“I kinda insisted once he said he was staying here for at least five years. And he agreed that I had a right to at least try public schooling and see what I thought about it. Dad’s pretty reasonable, actually.”
“So you got yourself into this mess?” Seika suddenly shifted her voice to a high-pitched, rough, angry tone: “What the fuck kind of fucking moron would fucking choose to come to a fucking high school?”
Holly instantly recognized the voice and its pattern of constant swearing. “Holy crap that’s a good Karkat, Seika! Oh, wait, I should say that’s a good fucking Karkat!”
Seika giggled delightedly and looked a little embarrassed. “I practice a lot of the Colab Let’s Read Homestuck voices, but that’s the one I do best.”
Holly kept talking with Seika through the period (Well, there’s some more work I’ll have to do at home!) and learned that she really was a lot like Steve’s usual friends, a science-fiction and fantasy geek who even did role-play in her spare time. Have to ask her if she’s got a gaming group or something. That’s a social activity I understand, and if I can get a social “in” — even a very geeky one — that’ll be a big help in establishing myself here.
Silvertail, currently in his Trayne Owen form, shared her enthusiasm when she got home. “That really is a stroke of luck. Or fate, I suppose, in that you will need to make friends for this to work at all.” He rubbed his chin thoughtfully. “You know, I think as your father that I would recommend you follow Seika’s example. Speak to three new people this week.”
She squirmed uncomfortably in her seat, but unwillingly came to the conclusion that Mr. Owen was more right than he knew. “Okay, yeah. I guess. With the homeschool excuse I can even be straight-up curious about stuff that I’ve read about but never was clear on.”
“Speaking of that, how was your first gym class?”
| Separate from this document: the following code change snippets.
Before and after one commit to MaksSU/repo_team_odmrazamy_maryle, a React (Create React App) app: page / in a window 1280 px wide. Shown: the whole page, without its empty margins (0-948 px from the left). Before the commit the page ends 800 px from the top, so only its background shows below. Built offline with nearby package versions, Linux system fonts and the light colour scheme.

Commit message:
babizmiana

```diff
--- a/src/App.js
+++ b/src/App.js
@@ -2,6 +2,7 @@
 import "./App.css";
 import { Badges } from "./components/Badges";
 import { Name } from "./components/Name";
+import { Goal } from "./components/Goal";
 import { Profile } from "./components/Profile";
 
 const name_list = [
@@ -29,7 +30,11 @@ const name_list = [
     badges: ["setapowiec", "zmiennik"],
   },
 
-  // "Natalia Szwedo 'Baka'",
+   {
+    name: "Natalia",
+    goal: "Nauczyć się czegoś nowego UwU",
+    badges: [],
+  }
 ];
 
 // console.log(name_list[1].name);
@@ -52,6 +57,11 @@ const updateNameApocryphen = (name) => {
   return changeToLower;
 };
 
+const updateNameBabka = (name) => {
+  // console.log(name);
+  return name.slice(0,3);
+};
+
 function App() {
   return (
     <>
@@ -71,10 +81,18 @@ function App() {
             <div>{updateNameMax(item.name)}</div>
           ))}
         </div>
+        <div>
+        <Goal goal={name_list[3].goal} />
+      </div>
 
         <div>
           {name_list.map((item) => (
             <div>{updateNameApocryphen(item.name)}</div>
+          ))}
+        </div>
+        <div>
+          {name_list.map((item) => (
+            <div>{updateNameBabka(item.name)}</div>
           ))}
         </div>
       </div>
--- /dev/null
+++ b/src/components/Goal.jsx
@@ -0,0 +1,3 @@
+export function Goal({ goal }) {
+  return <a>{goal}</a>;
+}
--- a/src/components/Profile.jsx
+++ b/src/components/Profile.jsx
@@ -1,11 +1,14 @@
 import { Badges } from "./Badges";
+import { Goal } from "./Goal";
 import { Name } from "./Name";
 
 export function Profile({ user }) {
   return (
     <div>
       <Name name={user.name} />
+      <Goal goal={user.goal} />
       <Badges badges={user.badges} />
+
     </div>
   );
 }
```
She felt her face go red. “Embarrassing, but not anywhere near as bad as I thought. The class isn’t the problem, of course, it’s the changing rooms and showers. There’s stalls you can use to change clothes and you’re not forced into a big communal shower like they used to do when I was a kid in school. So I didn’t feel quite so much the pervert as I thought I might be. Still . . . there’s not much chance to avoid sometimes looking in the wrong direction, no matter how shy I make myself, especially since I’m not pretending to be some weird religion that would give me an excuse for running in first and waiting until everyone else is gone.”
“You actually are a fourteen-year-old girl, of course. It is not like you will somehow get caught and arrested.”
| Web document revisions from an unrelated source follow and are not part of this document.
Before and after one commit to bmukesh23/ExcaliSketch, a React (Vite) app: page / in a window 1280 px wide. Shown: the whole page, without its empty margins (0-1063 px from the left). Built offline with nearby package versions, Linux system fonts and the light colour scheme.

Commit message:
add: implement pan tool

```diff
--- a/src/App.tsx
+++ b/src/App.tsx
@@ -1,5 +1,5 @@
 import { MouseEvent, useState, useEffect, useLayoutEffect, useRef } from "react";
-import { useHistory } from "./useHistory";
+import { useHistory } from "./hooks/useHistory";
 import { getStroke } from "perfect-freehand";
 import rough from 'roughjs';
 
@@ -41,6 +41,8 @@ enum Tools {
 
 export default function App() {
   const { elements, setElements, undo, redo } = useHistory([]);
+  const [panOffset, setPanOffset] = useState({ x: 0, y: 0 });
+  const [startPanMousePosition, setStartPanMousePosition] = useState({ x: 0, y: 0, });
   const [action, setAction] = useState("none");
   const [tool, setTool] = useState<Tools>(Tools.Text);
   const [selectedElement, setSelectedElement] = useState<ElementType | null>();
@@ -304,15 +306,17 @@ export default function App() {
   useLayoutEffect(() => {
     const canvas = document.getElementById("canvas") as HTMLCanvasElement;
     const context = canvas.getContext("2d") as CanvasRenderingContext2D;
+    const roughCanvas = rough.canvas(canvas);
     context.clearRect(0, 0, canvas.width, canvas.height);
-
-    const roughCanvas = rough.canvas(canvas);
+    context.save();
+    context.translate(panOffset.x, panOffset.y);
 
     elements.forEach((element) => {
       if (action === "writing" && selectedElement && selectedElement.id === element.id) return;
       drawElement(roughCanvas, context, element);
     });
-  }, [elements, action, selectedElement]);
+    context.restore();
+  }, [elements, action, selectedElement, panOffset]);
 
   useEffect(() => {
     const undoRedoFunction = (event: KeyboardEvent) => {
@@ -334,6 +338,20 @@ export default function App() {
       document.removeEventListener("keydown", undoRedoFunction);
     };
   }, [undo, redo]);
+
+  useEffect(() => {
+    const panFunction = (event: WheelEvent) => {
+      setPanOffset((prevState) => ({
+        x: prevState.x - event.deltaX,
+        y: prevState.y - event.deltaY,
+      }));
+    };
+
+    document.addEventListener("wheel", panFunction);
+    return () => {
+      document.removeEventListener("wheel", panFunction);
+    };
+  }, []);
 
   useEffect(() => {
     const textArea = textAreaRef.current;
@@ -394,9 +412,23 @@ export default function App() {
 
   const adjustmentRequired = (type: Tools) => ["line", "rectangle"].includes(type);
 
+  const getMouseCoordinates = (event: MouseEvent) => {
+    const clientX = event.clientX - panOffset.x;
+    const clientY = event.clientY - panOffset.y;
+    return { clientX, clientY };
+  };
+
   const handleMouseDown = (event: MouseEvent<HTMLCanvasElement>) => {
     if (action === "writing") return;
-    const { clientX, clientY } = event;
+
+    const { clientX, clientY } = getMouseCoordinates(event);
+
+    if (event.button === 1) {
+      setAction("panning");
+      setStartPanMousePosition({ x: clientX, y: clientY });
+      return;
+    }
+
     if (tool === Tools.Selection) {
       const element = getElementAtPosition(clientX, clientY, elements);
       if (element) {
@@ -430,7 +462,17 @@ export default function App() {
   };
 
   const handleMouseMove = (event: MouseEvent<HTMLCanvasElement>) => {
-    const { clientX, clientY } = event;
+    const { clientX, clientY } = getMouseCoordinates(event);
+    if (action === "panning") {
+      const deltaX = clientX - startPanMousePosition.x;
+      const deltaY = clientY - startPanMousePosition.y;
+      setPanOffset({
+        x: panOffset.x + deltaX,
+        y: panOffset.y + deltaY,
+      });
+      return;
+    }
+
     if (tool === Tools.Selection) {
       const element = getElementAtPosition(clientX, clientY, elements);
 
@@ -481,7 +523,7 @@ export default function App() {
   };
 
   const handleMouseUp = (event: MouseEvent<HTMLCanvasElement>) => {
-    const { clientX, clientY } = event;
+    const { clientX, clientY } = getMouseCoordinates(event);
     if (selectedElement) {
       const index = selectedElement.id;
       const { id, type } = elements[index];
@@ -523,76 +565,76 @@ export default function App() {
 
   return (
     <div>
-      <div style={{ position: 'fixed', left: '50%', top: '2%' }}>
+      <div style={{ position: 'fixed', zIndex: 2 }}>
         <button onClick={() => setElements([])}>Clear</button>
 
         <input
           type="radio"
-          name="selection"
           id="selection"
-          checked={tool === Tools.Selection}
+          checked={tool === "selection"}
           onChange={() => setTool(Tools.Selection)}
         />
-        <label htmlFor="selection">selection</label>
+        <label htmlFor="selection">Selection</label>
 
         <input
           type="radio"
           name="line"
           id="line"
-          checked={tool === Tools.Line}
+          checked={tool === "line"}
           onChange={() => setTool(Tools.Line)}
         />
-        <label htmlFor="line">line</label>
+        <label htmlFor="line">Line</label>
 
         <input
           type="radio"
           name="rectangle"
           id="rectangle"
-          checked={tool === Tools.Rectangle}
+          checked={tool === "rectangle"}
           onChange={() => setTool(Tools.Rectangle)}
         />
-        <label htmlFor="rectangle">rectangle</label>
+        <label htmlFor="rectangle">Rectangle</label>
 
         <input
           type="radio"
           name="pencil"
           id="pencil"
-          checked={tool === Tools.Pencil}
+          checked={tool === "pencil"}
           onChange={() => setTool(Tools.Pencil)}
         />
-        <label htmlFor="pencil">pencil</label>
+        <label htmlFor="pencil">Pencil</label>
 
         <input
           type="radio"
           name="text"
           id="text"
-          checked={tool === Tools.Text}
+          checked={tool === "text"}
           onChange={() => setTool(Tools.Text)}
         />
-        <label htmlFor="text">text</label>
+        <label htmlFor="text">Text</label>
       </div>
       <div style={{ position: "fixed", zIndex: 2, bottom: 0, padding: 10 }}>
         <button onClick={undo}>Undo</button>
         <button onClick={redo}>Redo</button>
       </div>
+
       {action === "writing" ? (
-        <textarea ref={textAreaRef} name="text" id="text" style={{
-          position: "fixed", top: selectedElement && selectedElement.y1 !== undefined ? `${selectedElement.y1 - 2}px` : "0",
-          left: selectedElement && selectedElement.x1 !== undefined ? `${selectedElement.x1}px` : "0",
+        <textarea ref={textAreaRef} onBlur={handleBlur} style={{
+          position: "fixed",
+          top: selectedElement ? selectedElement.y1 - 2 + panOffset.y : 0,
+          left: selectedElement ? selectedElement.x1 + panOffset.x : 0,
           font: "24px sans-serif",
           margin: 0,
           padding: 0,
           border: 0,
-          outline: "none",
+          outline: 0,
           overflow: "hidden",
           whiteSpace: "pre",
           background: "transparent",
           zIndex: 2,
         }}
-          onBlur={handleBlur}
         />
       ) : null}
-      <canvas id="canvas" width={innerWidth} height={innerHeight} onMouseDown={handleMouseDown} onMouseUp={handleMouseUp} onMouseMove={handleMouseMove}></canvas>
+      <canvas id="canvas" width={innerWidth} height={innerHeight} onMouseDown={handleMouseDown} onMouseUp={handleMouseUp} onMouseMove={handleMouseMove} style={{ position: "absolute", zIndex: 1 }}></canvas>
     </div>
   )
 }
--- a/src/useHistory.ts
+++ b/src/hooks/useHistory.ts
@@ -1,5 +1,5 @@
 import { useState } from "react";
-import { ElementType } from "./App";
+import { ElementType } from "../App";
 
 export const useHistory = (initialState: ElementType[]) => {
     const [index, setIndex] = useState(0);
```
“Sure, but *I* still know that I am, or was, or will be — you know, this is like totally hard to talk about! — a thirty-five-year old guy. Who remembers being a teenage guy, so I can’t completely ignore the whole situation. Even though I’m not a guy right now.”
Mr. Owen’s smile had a wry edge to it. “I understand the problem, Holly. And undoubtedly this will be an uncomfortable conversation to have at points in your career. But your cover depends on being a teenage girl, and I cannot think of a reasonable excuse for you to not be included in the general run of physical education activities.”
“No, I know there isn’t one.”
“The fact is that it is not possible to prevent you from looking, nor from thinking things that may be inappropriate for your society, given your most unique situation; even if Holly Owen is inherently interested in the opposite sex, you have twenty years of learned responses in an entirely different direction. The question is whether you act on those thoughts. I know you now well enough to be certain you will not. And that, Stephen — and Holly — is all that matters.”
She gave an embarrassed snort of laughter. “Stop it, you make me sound almost like a saint, and that I am not.”
“No saint. A basically decent person — which in some ways is better. Someone who can be completely detached from temptation and corruption has a great difficulty understanding it, and understanding is vital.”
“I guess that makes sense,” Holly said, picking up her plate and bringing it toward the dishwasher.
“Speaking of which, I understand now some of your reasons for wanting your room and mine well separated, but I still have the hearing of a rat. The soundproofing may require improvement.”